Sep 18, 2020 Last Updated 7:31 AM, Sep 18, 2020

Society

Bogus redemption

Mudik forms a bogus redemption for many precarious workers amid a lack of decent jobs in both rural and urban areas

Read more

Bangun! Banjir!

Seorang antropolog Belanda tinggal di permukiman kumuh di bantaran kali Jakarta untuk memahami bagaimana warga di sana hidup berdampingan dengan banjir
Read more

Wake up! Flood!

A Dutch anthropologist lived in a Jakarta riverside slum to learn how residents there cope with constant flooding
Read more

Aging remarkably

A lifelong activist and retired midwife is teaching her peers to stay engaged… and not burden their children
Read more

Passing it on

On a recent study trip, journalism student Lisa Favazzo met two people giving back to their communities in extraordinary ways
Read more

#StayAlive

Kemampuan media sosial untuk mencabut stigma seputar bunuh diri masih belum digunakan sepenuhnya
Read more

Short Documentary: Voices From Greater Jakarta

Voices From Greater Jakarta

Australia/ Indonesia | 2018 | Colour | All Ages | 10:00 | Documentary | Producers: Iwu D. Utomo, Ariane J. Utomo, Peter McDonald

As the election year unfolds, Indonesians are being reminded frequently of the tremendous ‘power’ of the young generation. But who are the so-called millennial voters, and do politicians have a good grasp of what the most pertinent issues are that they face in their everyday lives?

According to media coverage, some of these candidates would have us believe that the average millennial voter in Indonesia is an upper middle class city-dwelling tertiary graduate (most likely living in Jakarta); looking for work with a relatively high starting salary in the creative or digital sector; changing jobs every year because they want to travel; and spending their days leisurely sipping an artisan latte in an instagrammable café, daydreaming about running the Tokyo marathon as they swipe their phone.

Nothing could be further from reality. While this millennial lifestyle may apply to a very select group, it does not represent everyday realities for the vast majority. According to a new longitudinal study, it is not even true for many millennials in metropolitan Jakarta where the average level of education among young adults is the highest in Indonesia.

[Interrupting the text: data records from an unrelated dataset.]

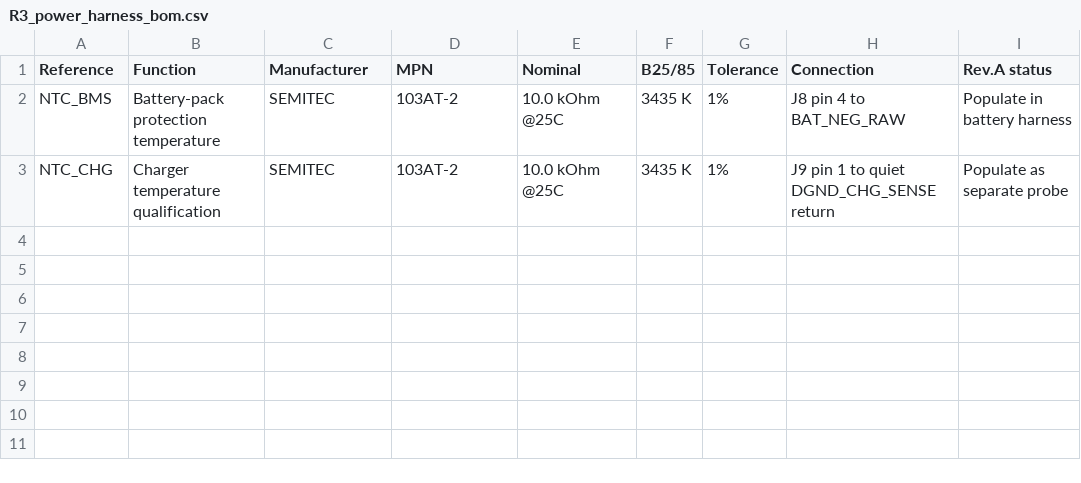
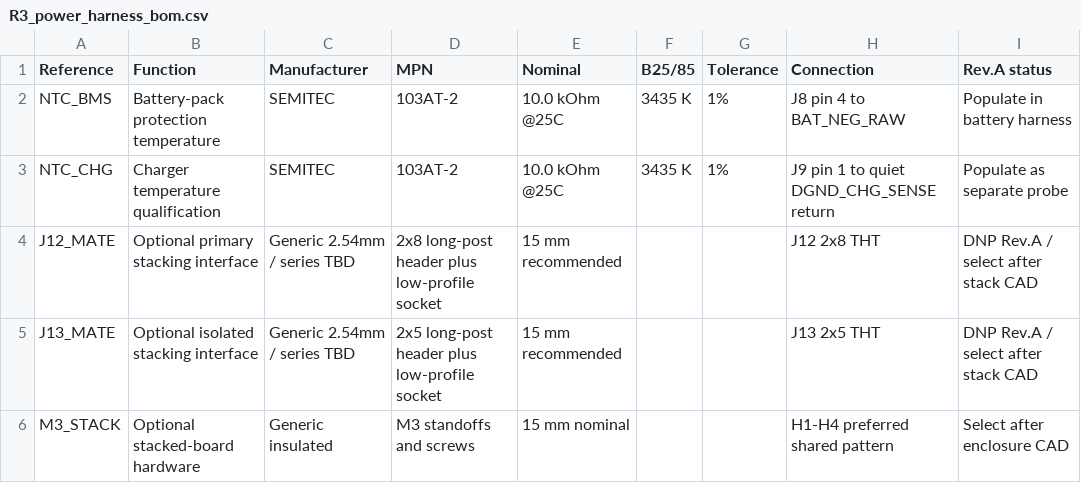
Before and after one commit to druzvv-hash/r1-s3-logger, a CSV file: hardware/kicad/R3_PowerBox/bom/R3_power_harness_bom.csv, drawn as a sheet.

```diff
--- a/hardware/kicad/R3_PowerBox/bom/R3_power_harness_bom.csv
+++ b/hardware/kicad/R3_PowerBox/bom/R3_power_harness_bom.csv
@@ -3 +3,4 @@ NTC_BMS,Battery-pack protection temperature,SEMITEC,103AT-2,10.0 kOhm @25C,3435
 NTC_CHG,Charger temperature qualification,SEMITEC,103AT-2,10.0 kOhm @25C,3435 K,1%,J9 pin 1 to quiet DGND_CHG_SENSE return,Populate as separate probe
+J12_MATE,Optional primary stacking interface,Generic 2.54mm / series TBD,2x8 long-post header plus low-profile socket,15 mm recommended,,,J12 2x8 THT,DNP Rev.A / select after stack CAD
+J13_MATE,Optional isolated stacking interface,Generic 2.54mm / series TBD,2x5 long-post header plus low-profile socket,15 mm recommended,,,J13 2x5 THT,DNP Rev.A / select after stack CAD
+M3_STACK,Optional stacked-board hardware,Generic insulated,M3 standoffs and screws,15 mm nominal,,,H1-H4 preferred shared pattern,Select after enclosure CAD
```
Also changed, not shown: hardware/kicad/R3_PowerBox/bom/R3_power_kicad_bom.csv, 38 other files.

In 2009, a team of Indonesian and Australian researchers began a large study of young adults in Jakarta, Bekasi and Tangerang, otherwise known as the Greater Jakarta region. The study sought to understand their experiences of transitioning into adulthood. According to the 2010 Indonesian Population Census, there were about 61 million people aged 20 to 34 in Indonesia that year. With marked achievements in literacy and education relative to the older generation, this large cohort of young adults was poised to bring about the country’s so-called demographic bonus.

Read more

Latest Articles

A 150-year old obstacle to land rights 

Sep 18, 2020 - AHMAD DHIAULHAQ & WARD BERENSCHOT

Protestors calling for land reform, Jakarta, September 2019 / Dhemas Reviyanto / ANTARA FOTO

The Dutch colonialists adopted the concept of domein verklaring (domain declaration) to claim control over a large part of Indonesia’s land. This act lives on in modern-day Indonesia, causing conflict...

Thoughts for Lance Castles

Sep 14, 2020 - ANTHONY REID

Lance Castles, painted by Yasin Tiar in 1999

Obituary: Remembering Lance Castles (1937–2020)

Sep 13, 2020 - MARGARET KARTOMI et al

Lance in a seminar in Jakarta / TEMPO/NIHIL PAKURIL

Book Review: Man of Contradictions

Sep 07, 2020 - MARCUS MIETZNER

 / @jokowi Instagram

Photo Essay: From the field

Sep 07, 2020 - GIULIA ZANINELLI

 / Author

Be there! Exploring small oil palm plantations from Riau (not Europe)

Subscribe to Inside Indonesia

Receive Inside Indonesia's latest articles and quarterly editions in your inbox.

 


Lontar Modern Indonesia

Lontar-Logo-Ok

 

A selection of stories from the Indonesian classics and modern writers, periodically published free for Inside Indonesia readers, courtesy of Lontar